Give back each record precisely, pictures excluded.
[[ DATA FOR ANALYSIS, beginning ]]
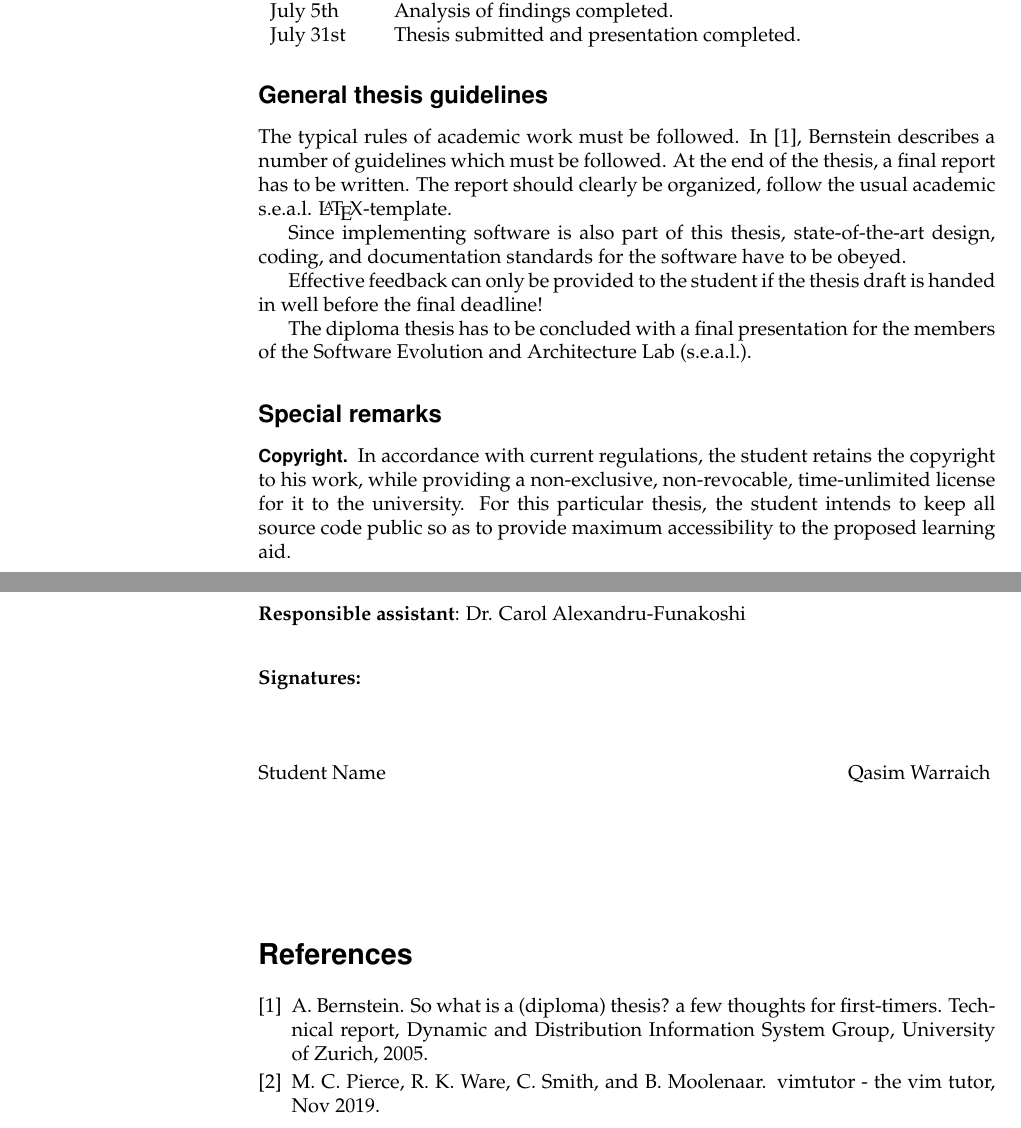
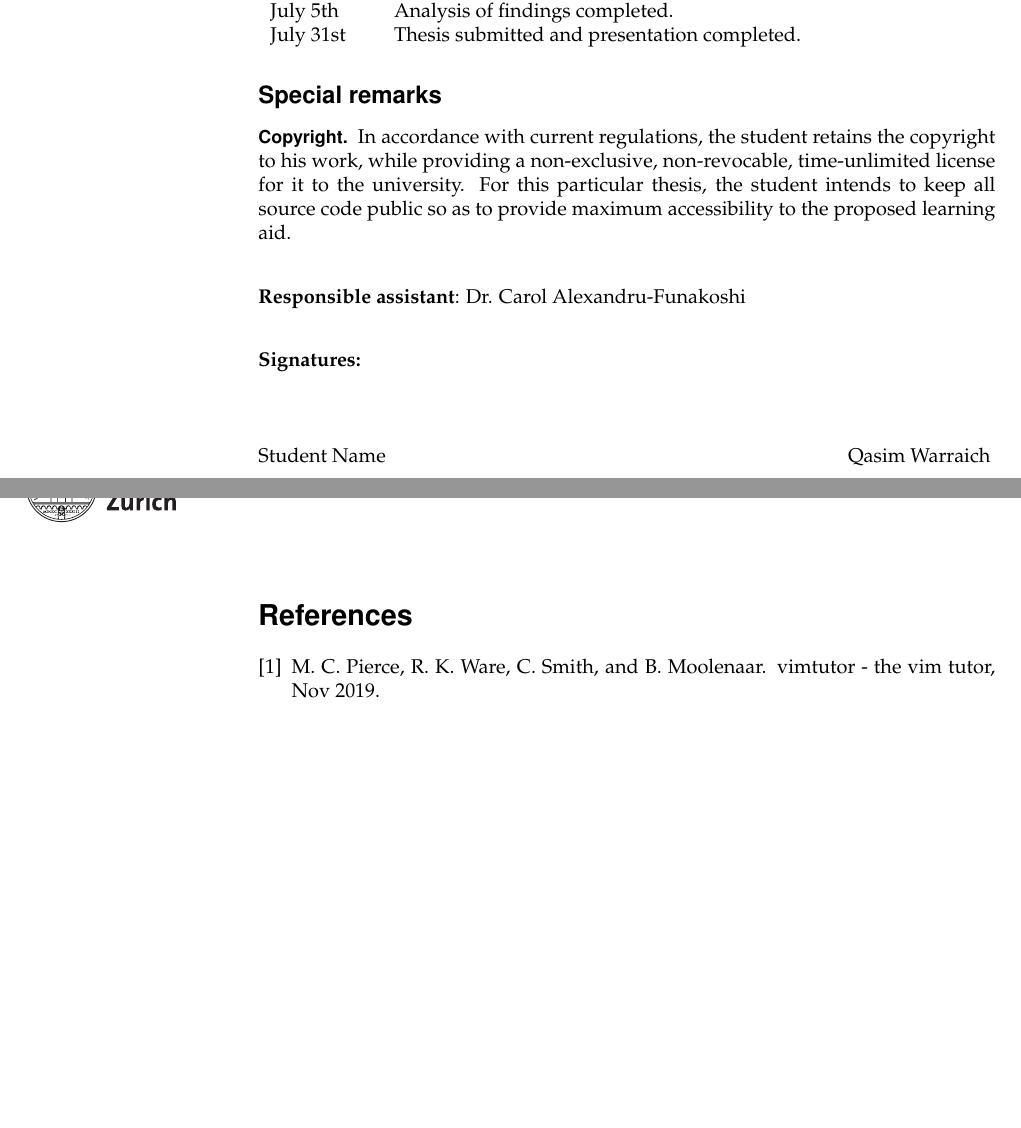
Before and after one commit to qasimwarraich/cli-tutor-paper, a LaTeX thesis (thesis-proposal/proposal.tex): two parts of pages 2 and 3 of 3, joined at a grey line, cut so that both start at the same text, the shorter picture padded with empty space. Compiled offline with pdfLaTeX.

Commit message:
Comment out guidelines, is this needed?

```diff
--- a/thesis-proposal/proposal.tex
+++ b/thesis-proposal/proposal.tex
@@ -94,21 +94,22 @@ July 5th  & Analysis of findings completed. \\
 July 31st & Thesis submitted and presentation completed. \\
 \end{tabular}
 
-\subsection*{General thesis guidelines}
+% \subsection*{General thesis guidelines}
 
-The typical rules of academic work must be followed. In
-\cite{Bernstein2005-daguide}, Bernstein describes a number of guidelines which
-must be followed. At the end of the thesis, a final report has to be
-written. The report should clearly be organized, follow the usual academic
-s.e.a.l. \LaTeX-template.
+% The typical rules of academic work must be followed. In
+% \cite{Bernstein2005-daguide}, Bernstein describes a number of guidelines which
+% must be followed. At the end of the thesis, a final report has to be
+% written. The report should clearly be organized, follow the usual academic
+% report structure, and has to be written in English using our
+% s.e.a.l. \LaTeX-template.
 
-Since implementing software is also part of this thesis, state-of-the-art
-design, coding, and documentation standards for the software have to be obeyed.
+% Since implementing software is also part of this thesis, state-of-the-art
+% design, coding, and documentation standards for the software have to be obeyed.
 
-Effective feedback can only be provided to the student if the thesis draft is handed in well before the final deadline!
+% Effective feedback can only be provided to the student if the thesis draft is handed in well before the final deadline!
 
-The diploma thesis has to be concluded with a final presentation for the members
-of the Software Evolution and Architecture Lab (s.e.a.l.).
+% The diploma thesis has to be concluded with a final presentation for the members
+% of the Software Evolution and Architecture Lab (s.e.a.l.).
 
 \subsection*{Special remarks}
 \paragraph{Copyright.}
```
[[ DATA FOR ANALYSIS, end ]]
### THE ANSWER
Before and after one commit to qasimwarraich/cli-tutor-paper, a LaTeX thesis (thesis-proposal/proposal.tex): two parts of pages 2 and 3 of 3, joined at a grey line, cut so that both start at the same text, the shorter picture padded with empty space. Compiled offline with pdfLaTeX.

Commit message:
Comment out guidelines, is this needed?

```diff
--- a/thesis-proposal/proposal.tex
+++ b/thesis-proposal/proposal.tex
@@ -94,21 +94,22 @@ July 5th  & Analysis of findings completed. \\
 July 31st & Thesis submitted and presentation completed. \\
 \end{tabular}
 
-\subsection*{General thesis guidelines}
+% \subsection*{General thesis guidelines}
 
-The typical rules of academic work must be followed. In
-\cite{Bernstein2005-daguide}, Bernstein describes a number of guidelines which
-must be followed. At the end of the thesis, a final report has to be
-written. The report should clearly be organized, follow the usual academic
-s.e.a.l. \LaTeX-template.
+% The typical rules of academic work must be followed. In
+% \cite{Bernstein2005-daguide}, Bernstein describes a number of guidelines which
+% must be followed. At the end of the thesis, a final report has to be
+% written. The report should clearly be organized, follow the usual academic
+% report structure, and has to be written in English using our
+% s.e.a.l. \LaTeX-template.
 
-Since implementing software is also part of this thesis, state-of-the-art
-design, coding, and documentation standards for the software have to be obeyed.
+% Since implementing software is also part of this thesis, state-of-the-art
+% design, coding, and documentation standards for the software have to be obeyed.
 
-Effective feedback can only be provided to the student if the thesis draft is handed in well before the final deadline!
+% Effective feedback can only be provided to the student if the thesis draft is handed in well before the final deadline!
 
-The diploma thesis has to be concluded with a final presentation for the members
-of the Software Evolution and Architecture Lab (s.e.a.l.).
+% The diploma thesis has to be concluded with a final presentation for the members
+% of the Software Evolution and Architecture Lab (s.e.a.l.).
 
 \subsection*{Special remarks}
 \paragraph{Copyright.}
```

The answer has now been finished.